You have probably already heard the phrase to “go the whole hog”, or maybe it’s a phrase you use yourself. But have you ever sat down to consider where this came from, or what it really means. There is a good chance it may surprise you.
We believe that when you are hosting a hog roast, going the whole hog is more important than ever, because it even has hog in the name. After we discuss what going the whole hog means and where it originated from, we will tell you exactly how to go the whole hog at your very own hog roast.
Going the whole hog: what does it mean?
The definition of going the whole hog, is pretty simple. It means to do something as completely as possible. Therefore you can hold nothing back whatsoever, and have to do the said task with all your might.
Etymology of going the whole hog.
The word hog itself, was a 14th century term for a young livestock animal, and used for a range of animals from sheep to horses. It wasn’t until the late 15th Century that Hog began to be used to refer to the wild boar, likely through the secondary meaning of the word: “gluttonous”.
There are several theories as to how the term “go the whole hog” came about. It is thought to have arisen as a farming term during the rearing of livestock and butchery. It is likely that in a similar fashion to “from snout to tail”, going the whole hog was referring to ensuring no part of the animal was wasted. This traditionally meant the skin would be tanned for leather, sweetbreads harvested, and commonly cast off pieces such as hooves, pickled or used as food for other domestic pets such as dogs. Buying the whole hog in this century would often come at a large discount and so was actively encouraged if you could afford the expense.
The term was first recorded in written literature in Cowper’s poem “The love of the world reproved” (1779). The poem teased Muslims about the suggested ambiguity over their prohibition on eating pork. It gives a story of Muslims whom are forbidden by faith from eating a certain unnamed part of the pig, and are attempting to find out which it is, but in the process end up eating the whole thing.
By 1830 the phrase had become popular across America being used in newspapers, and political campaigns. Only at this point did it migrate across to Britain where the phrase was readily adopted. Interestingly the idiom fell out of fashion in America and it was Britain that maintained it to the current day.
How you can make sure you go the whole hog for your hog roast

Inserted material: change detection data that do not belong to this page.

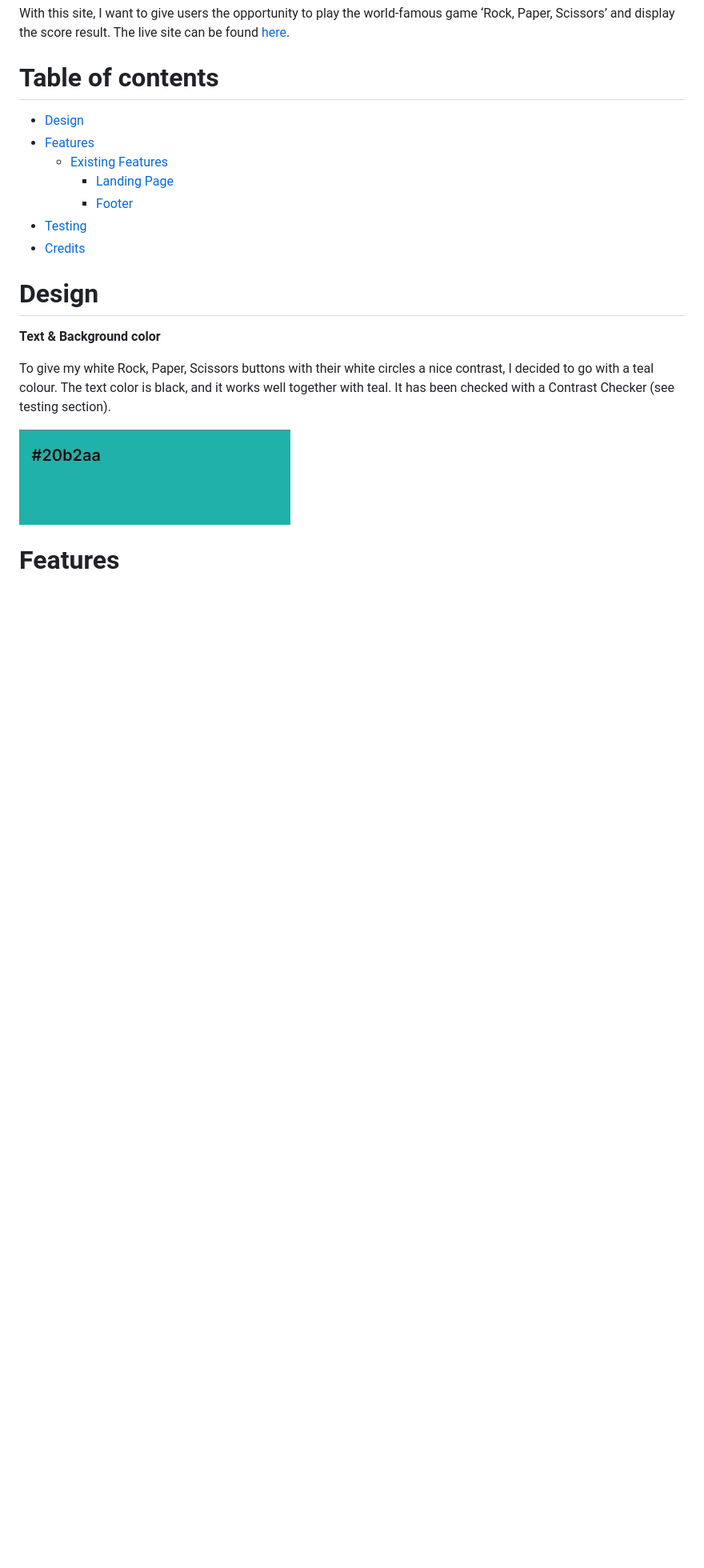
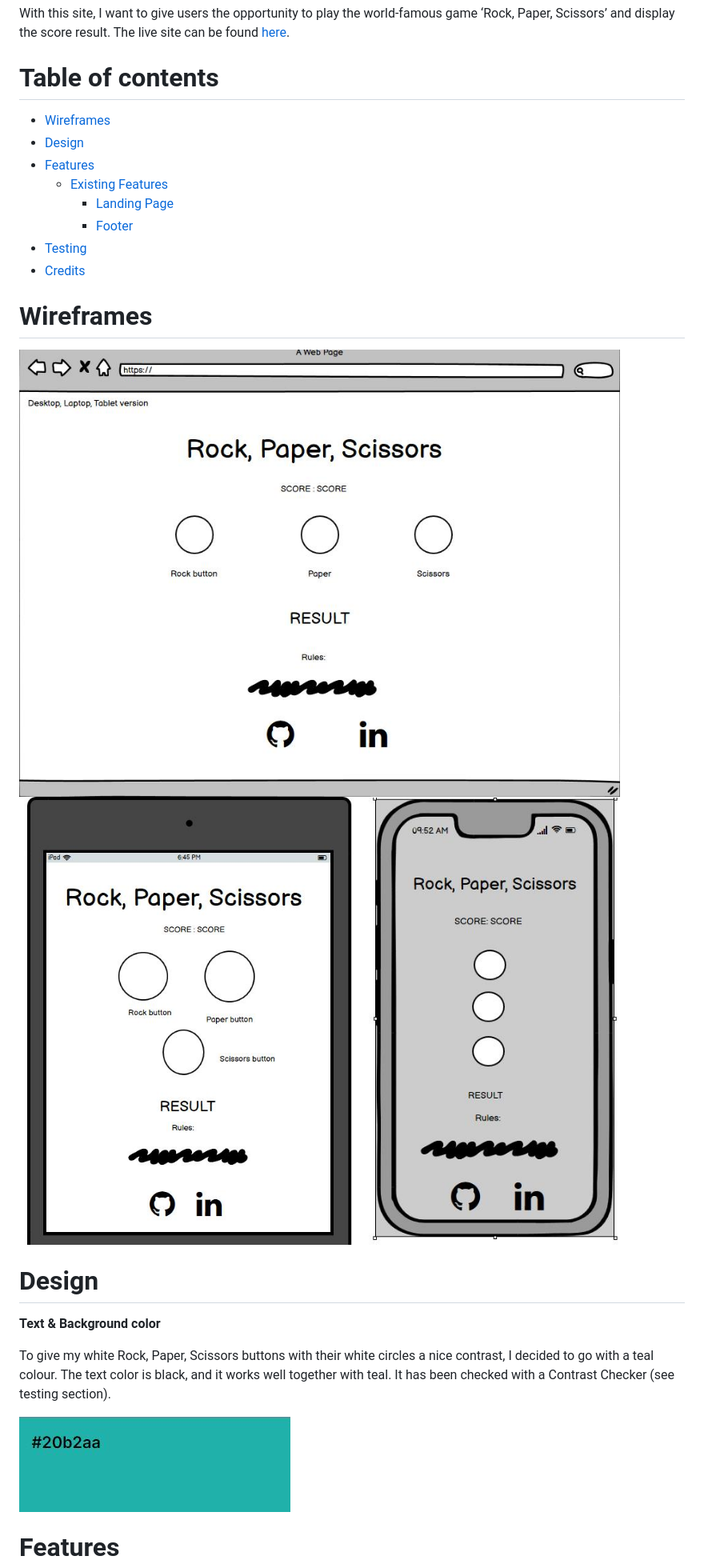
Before and after one commit to CarinaAJ/p2-rock-paper-scissors, a Markdown page: README.md, the part around the change. Shown: that part at 80% size. Drawn GitHub-style; pictures changed too: readme-assets/wireframe-1.jpg (added), readme-assets/wireframe-2.jpg (added), readme-assets/wireframe-3.jpg (added); blank space fills up the shorter version.

Commit message:
Add wireframe images

```diff
--- a/README.md
+++ b/README.md
@@ -9,6 +9,7 @@
 With this site, I want to give users the opportunity to play the world-famous game ‘Rock, Paper, Scissors’ and display the score result. The live site can be found [here](https://carinaaj.github.io/p2-rock-paper-scissors/).
 
 # Table of contents
+- [Wireframes](#wireframes)
 - [Design](#design)
 - [Features](#features)
     - [Existing Features](#existing-features)
@@ -16,6 +17,13 @@ With this site, I want to give users the opportunity to play the world-famous ga
         - [Footer](#footer)
 - [Testing](#testing)
 - [Credits](#credits)
+
+
+# Wireframes
+
+![Desktop Version](readme-assets/wireframe-1.jpg)
+![Tables Version](readme-assets/wireframe-2.jpg)
+![Phone Version](readme-assets/wireframe-3.jpg)
 
 # Design
 
```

This is all very interesting, but what does this mean for your hog roast? There are two main ways that you can go the whole hog during your hog roast, and clearly by its own definition that means if you want to go the whole hog, you will have to do both.
Don’t waste any of your precious hog
The most traditional use of the word, and a valuable principle, is to make sure you actually use the entire hog. After all, having the whole pig is part of what makes a hog roast so special.
Remember that there are ways to prepare all of the pig as a tasty treat, not just the main joints which are commonly used. The ears and hooves can also be roasted, and enjoyed as a tasty treat.
The key here is communication, talk to your butcher or hog roast provider and they will be full of ideas to turn those scraps into delicacies, so you can make the most of your hog and show off your resourcefulness. At the very least make sure that you get some good fresh crispy crackling.
Only buy the best
Going the whole hog will mean that you cannot spare any expense. Go full out, and make sure you have a quality free range pig; this will not only add that extra little flavour explosion, but you can appreciate the fact the pig has enjoyed a good quality of life.
Whatever you do make sure you have enough pig to go around. There is nothing worse than going to a hog roast only to find they have run out of hog and you have a stuffing and apple sauce roll. If you are going the whole hog, make sure there is enough for your guests to have a generous helping. You can use our hog roast guide for reference, or talk to the hog roast supplier, but remember you can always have more than one hog at your event.
The hog roast is going to be the star of the show, but that doesn’t mean you can skimp on the side dishes. Whether or not your hog roast suppliers are also preparing the dishes or not make sure you communicate your plans for the meal, so the hog is well seasoned to match.
Set up decorations to compliment your hog roast. Don’t just stop at a gazebo, decide on a theme and decorate to match. One of our favourites is a medieval theme. Hire plates, cutlery and banners to match the theme, because the devil is in the detail. A well decorated themed hog roast will be able to teleport your guests through time to have a truly memorable evening.
Don’t stop here, be as creative as possible with your event and go the whole hog. You won’t regret it.